Press release archive: 2016

Low levels of environmental toxins in Lapland, climate change and new chemicals the main risks

23.8.2016 18:44

The Finnish Lapland is renowned for its purity, even if environmental toxins are present at low concentrations in the air, water and living organisms.

Pic1: Eija Vallinheimo

Pic1: Eija Vallinheimo

The main concern in the Arctic region is the long-range transport of substances and increased chemical loading which may take place due to other causes. This is why the monitoring and mapping of hazardous substances must continue in Finland, as stated in the recent report of the Finnish Environment Institute, the National Institute for Health and Welfare and the Finnish Meteorological Institute. New chemicals and the impacts of climate change increase the risk of long-range transport.

The research institutes studied the concentrations of mercury and permanent organic pollutants (POPs) in the air, fallout and biological samples. Compounds are transported to the north of Finland by air currents, as well as in materials transported by humans.

The concentrations of mercury and POP compounds are in general lower in northern Finland than in the southern parts of the country. Over the past couple of decades the overall trend in the concentrations of POP compounds that are regulated by international agreements in the Finnish Lapland has been decreasing.

Monitoring data needed to reduce risks 

A set of measures is proposed in the report to fulfil the obligations laid down by international agreements, organise the monitoring of hazardous chemicals and manage risks.

According to the research institutes, the monitoring of air quality and fallout at the Pallas research station must be continued and expanded. Long-term monitoring of mercury and POP compounds in fish and lake sediment layers should also be included. Should high concentrations be observed in environmental monitoring and mapping, study is also needed on toxins that end up in the human body via the food chain. Substances analysed in reindeer may be considered as an indicator of environmental load.

Climate change may impact on the transport of substances to Lapland if, for example, substances are released back to the cycle when the ice sheet melts. Substances that are no longer used are being replaced by new chemicals, whose impacts may be poorly known. This is why the researchers recommend closer international cooperation in the mapping of new chemicals and the modelling of forecasts and behaviour of substances.
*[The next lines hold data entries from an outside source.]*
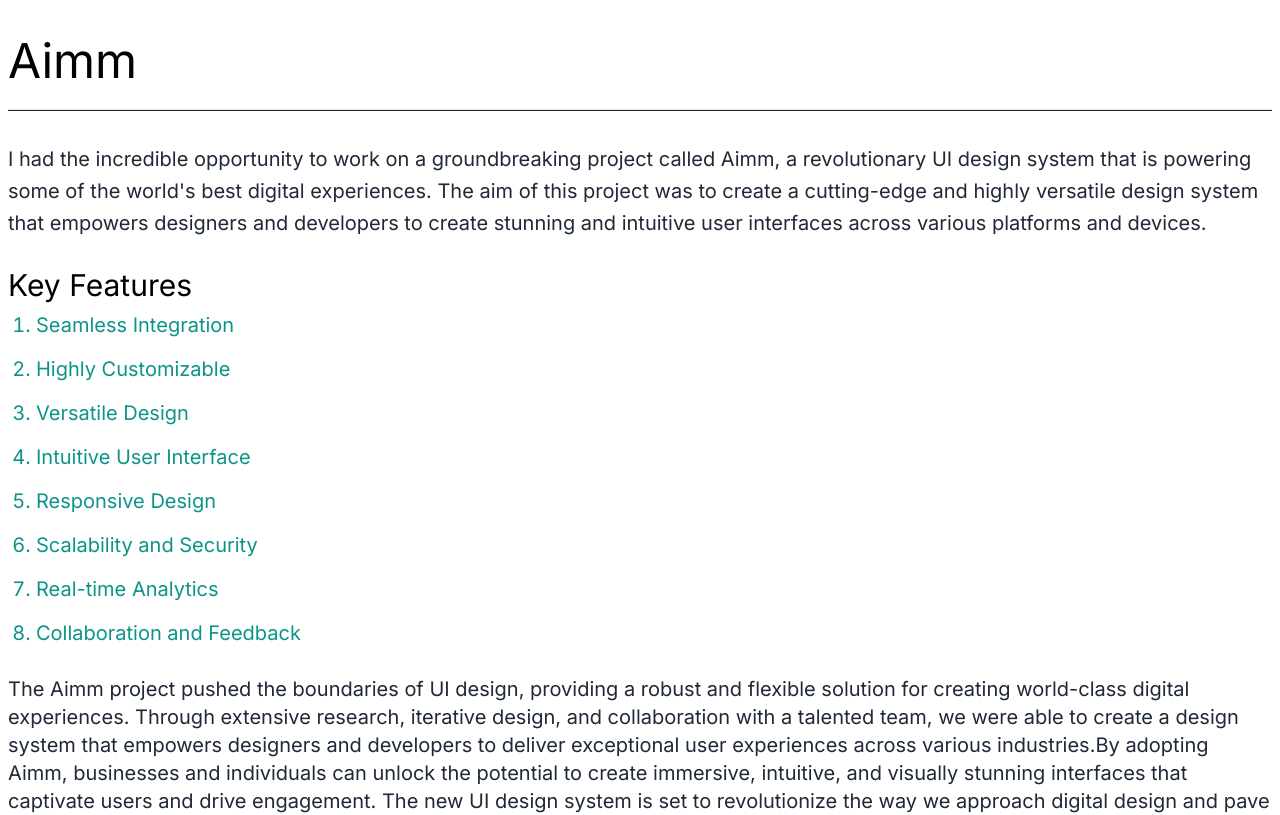
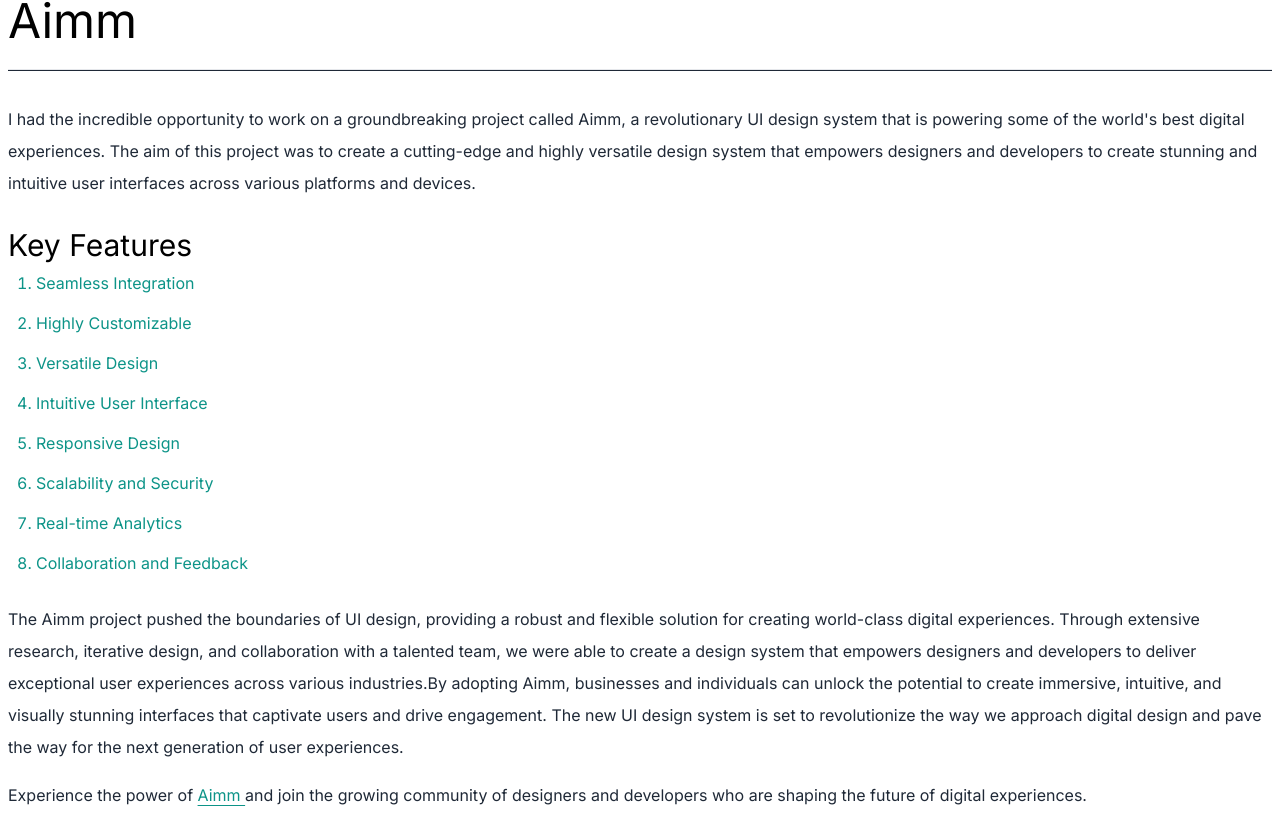
Before and after one commit to amza-web/dimitri-portfolio, a Next.js app: page /portfolio/Aimm in a window 1280 px wide. Shown: the part 1059-1874 px from the top of the page. Built offline with nearby package versions, Linux system fonts and the light colour scheme.

Commit message:
Adjusted some styling

```diff
--- a/src/app/portfolio/[slug]/page.js
+++ b/src/app/portfolio/[slug]/page.js
@@ -106,9 +106,9 @@ export default function PortfolioItemPage ({params}) {
     const content = portfolioItems.find(item => item.title === slug)
 
     return (
-        <div className=' dark:bg-gray-900'>
+        <div className=' dark:bg-gray-900 '>
             <Navigation />
-            <main className='ctn-mx px-2'>
+            <main className='ctn-mx px-2 lg:-mt-10'>
                 {content ? (
                 <>
                     <div>
@@ -123,12 +123,12 @@ export default function PortfolioItemPage ({params}) {
                         <h1 className='text-5xl'>{content.title}</h1>
                         <hr className='my-6 bg-gray-800 h-0.5' />
                         <div className="grid grid-cols-1">
-                            <div className='text-xl text-slate-700'>
+                            <div className='text-slate-700'>
                                 <p>{content.description}</p>
                             </div>
                             <div className='pt-5 dark:text-white'>
                                 <h2 className='text-3xl'>Key Features</h2>
-                                <ol className='text-xl text-teal-600 list-decimal pl-5 ml-2'>
+                                <ol className='text-teal-600 list-decimal pl-5 ml-2'>
                                     {content.features.map((feature, index) => {
                                         return (
                                             <li className='py-2' key={index}>{feature}</li>
@@ -138,7 +138,7 @@ export default function PortfolioItemPage ({params}) {
                                     }
                                 </ol>
                             </div>
-                            <p className='pt-5 text-xl'>
+                            <p className='pt-5 '>
                                 {content.conclusion}
                             </p>
                             {content.conclusion2}
```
Monitoring data concerning the presence and concentrations of chemicals are part of the global risk assessment and management. "The key risk factors for Finland can be identified only by producing our own data and taking part in international assessments," says Jaakko Mannio, coordinator of the research project at the Finnish Environment Institute. "If we don't have enough reliable research data on environmental toxins, we cannot assess exposure to these or develop actions to minimise risks."

 

The report Long-range transported contaminants in Finnish Lapland (LAPCON) was drawn up as part of the implementation of the Government plan for analysis, assessment and research 2015. The research project was coordinated by the Finnish Environment Institute SYKE, which was responsible for the collection and analysis of the environmental data. The National Institute for Health and Welfare saw to the assessment of the exposure and health impacts in humans, while the Finnish Meteorological Institute studied the trends in long-range transport and loading. The data were analysed and interpreted and measures proposed based on this by the three institutes jointly. 

Pic 1: In Finland and Sweden the concentrations of hazardous substances in waters are the most commonly monitored in perch. The substances usually found in fish include mercury, flame retardants and fluorinated compounds, but in Lapland the concentrations are lower than in areas impacted by industry and urban settlements. 

Pic 2. Perfluorinated compounds in perch in Finnish waters. The only compound whose use is limited by international regulation is PFOS. Perfluorinated compounds are commonly used in textiles to render them water and dirt repellent, in fire fighting foams and in surface treatment of metals.

 

Research report

More information:

Jaakko Mannio, Head of Unit, Finnish Environment Institute SYKE, firstname.lastname@ymparisto.fi, tel. +358 29 525 1406

Pia Anttila, Senior Research Scientist, Finnish Meteorological Institute, firstname.lastname@fmi.fi, tel. +358 50 368 6420

Hannu Kiviranta, Head of Unit, National Institute for Health and Welfare, firstname.lastname@thl.fi, tel. +358 29 524 6361, +358 40 541 1958